Image source: Coinbase Analytics
According to Coinbase, miners appear to be accumulating ETH since EIP-1559 introduction (ETH fee burning mechanism), as the net ETH inflows into miner wallets have been predominantly positive. This might imply that miners are waiting until the merge to flip over their rigs and migrate over as validators, allowing them to continue safeguarding the network with staking rewards. This means there will be less ETH on the market, which will result in reduced sell pressure and a favorable price action.
Image source: coin68.com
The sharding of the main Ethereum chain will increase the scalability of Layer-2. This is because Layer-2 solutions (Polygon, Arbitrum, Optimism) employ rollups, these roll-up solutions will be able to take full use of increased Ethereum block space. This would be crucial to allow Ethereum network to potentially scale to billions of users in the long run.
Demand Post Merge?
Ethereum and its scaling solutions dominate 55% of the DeFi TVL ecosystem, 90% of the NFT market, and the fast rising Metaverse sector, which Citibank recently predicted to be a $13 trillion market with 5 billion users, which is predominantly being developed and operated on the Ethereum blockchain.
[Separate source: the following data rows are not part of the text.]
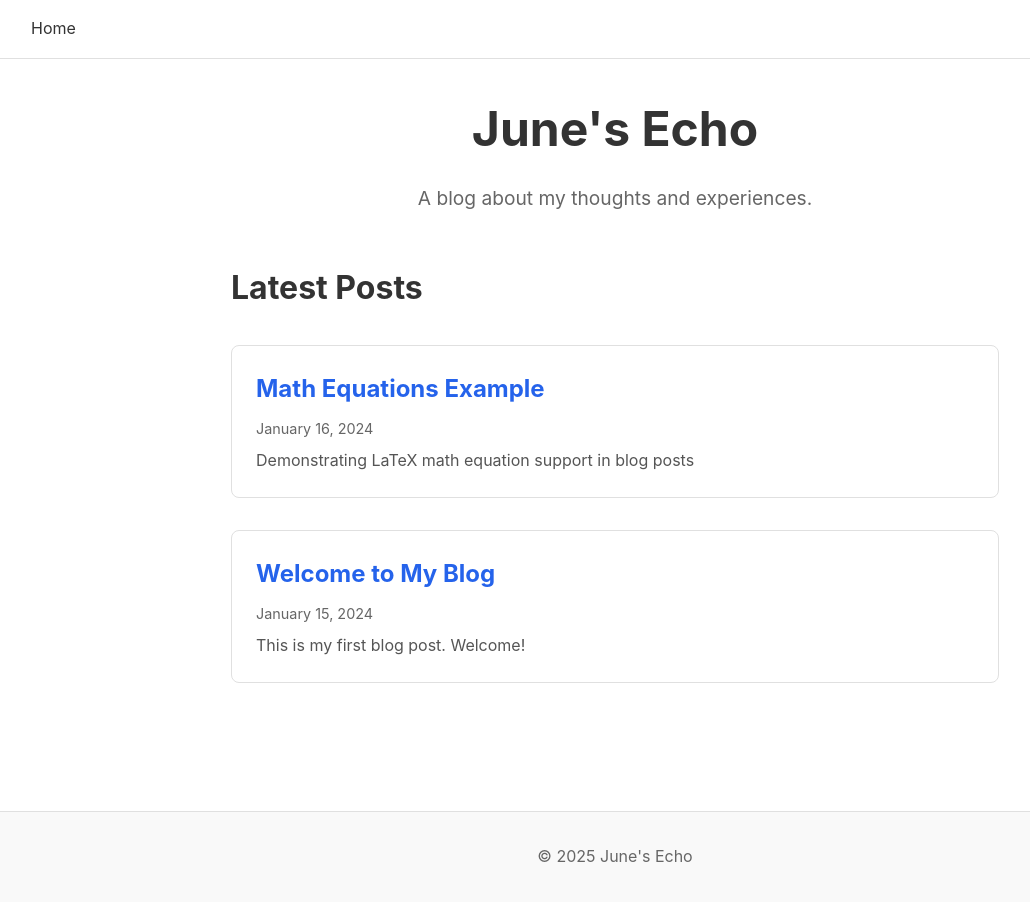
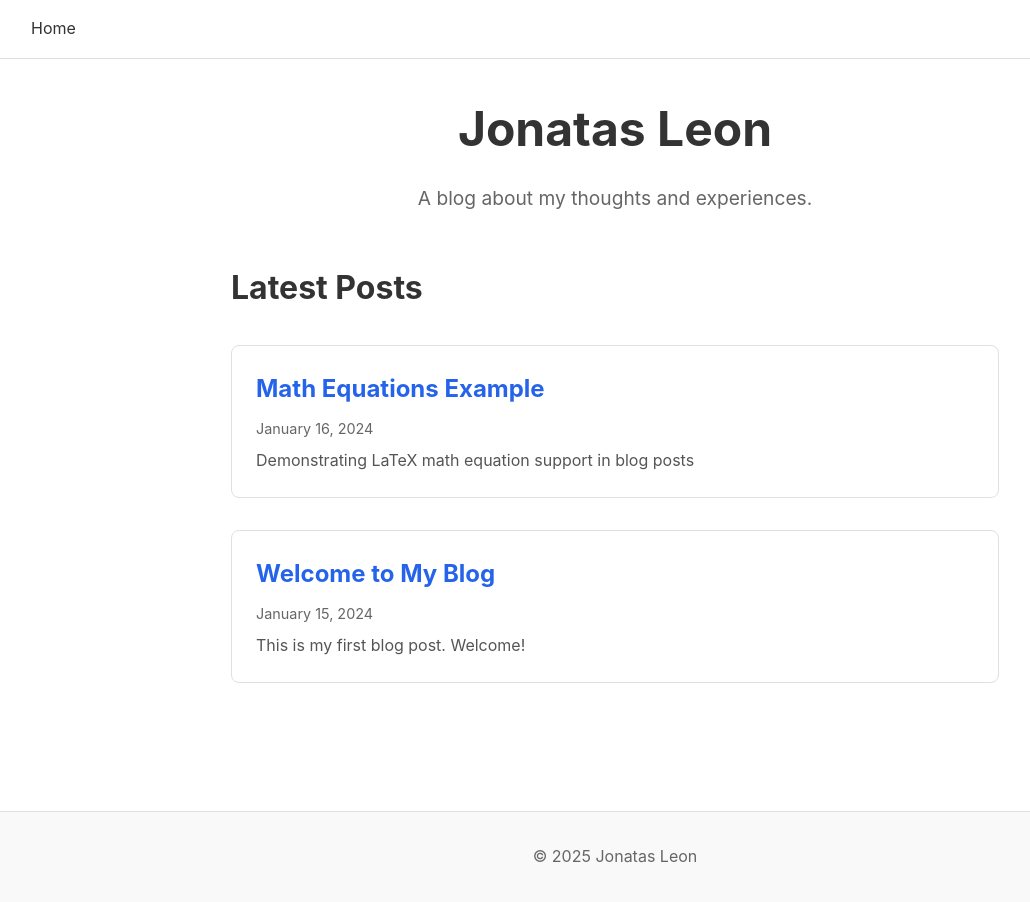
Before and after one commit to jonatasleon/jonatasleon.github.io, a Next.js app: page / in a window 1280 px wide. Shown: the whole page, without its empty margins (25-1055 px from the left). Built offline with nearby package versions, Linux system fonts and the light colour scheme.

Commit message:
update: change blog name from "June's Echo" to "Jonatas Leon" in Layout and Home components

```diff
--- a/components/Layout.tsx
+++ b/components/Layout.tsx
@@ -18,7 +18,7 @@ export default function Layout({ children }: LayoutProps) {
       <main>{children}</main>
       <footer className="footer">
         <div className="footer-container">
-          <p>&copy; {new Date().getFullYear()} June's Echo</p>
+          <p>&copy; {new Date().getFullYear()} Jonatas Leon</p>
         </div>
       </footer>
 
--- a/pages/index.tsx
+++ b/pages/index.tsx
@@ -12,7 +12,7 @@ export default function Home({ posts }: HomeProps) {
     <Layout>
       <div className="container">
         <header className="header">
-          <h1>June's Echo</h1>
+          <h1>Jonatas Leon</h1>
           <p>A blog about my thoughts and experiences.</p>
         </header>
 
```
This trend is expected to continue, resulting in increased demand for ETH post-merge.
Environmental, Social and Governance
ESG, which stands for Environmental, Social, and Governance, is influencing investing strategies, with largest asset managers increasingly incorporating these non-financial elements into their research process to identify opportunities.
The perception around proof-of-work mining, such as Bitcoin and Ethereum before the merge, being bad for the environment has meant that many large institutional investors stayed away from such cryptocurrencies. Now that Ethereum transitioning to proof-of-stake, which is magnitudes more efficient then proof-of-work, as it eliminates the need for mining rigs, the power Ethereum will require will be a fraction of what it is now. Specifically, the power consumption will reduce by over 99%, making it ‘green’. See below:
Image source: blog.ethereum.org
ESG, together with the diminishing supply outlined in tokenomics, would make it extremely compelling for major asset managers to acquire an asset that would also let them to earn staking incentives. This might attract billions of dollars in institutional capital, especially in a climate of rising inflation and an overvalued stock market.
Furthermore, many SNP500 companies must include ESG into their corporate policies, and if they want to employ Ethereum’s technology in their operations or payments, becoming PoS, or ‘green,’ will be highly advantageous.
The merge is the biggest upgrade that Ethereum is going through. Even though it has been thoroughly tested, there is no assurance that it will operate well on a live switch. Any serious flaws might jeopardize Ethereum’s reputation, and it’s worth mentioning that there are already highly scalable blockchains competing with Ethereum, such as Solana, Avalanche, Fantom, and Cardano, that don’t require “transition” or Layer-2 solutions to be efficient.
Furthermore, there is no certainty that the merger will take place in the next several months, since it has already been postponed on several occasions.
Subject to a smooth transition, favorable market conditions, and the retention of staked ETH in the 2.0 contract, a merge that will result in Ethereum becoming deflationary, combined with the EIP-1559 burning mechanism, and the possibility of major financial entities getting involved due to its ESG, we estimate a possible price range of $5,000 — $7,000 per ETH.
DISCLAIMER: The information contained in this article is for educational purposes only and does not constitute any form of advice or recommendation by Wheatstones, and is not intended to be relied upon by users in making (or refraining from making) any investment decisions.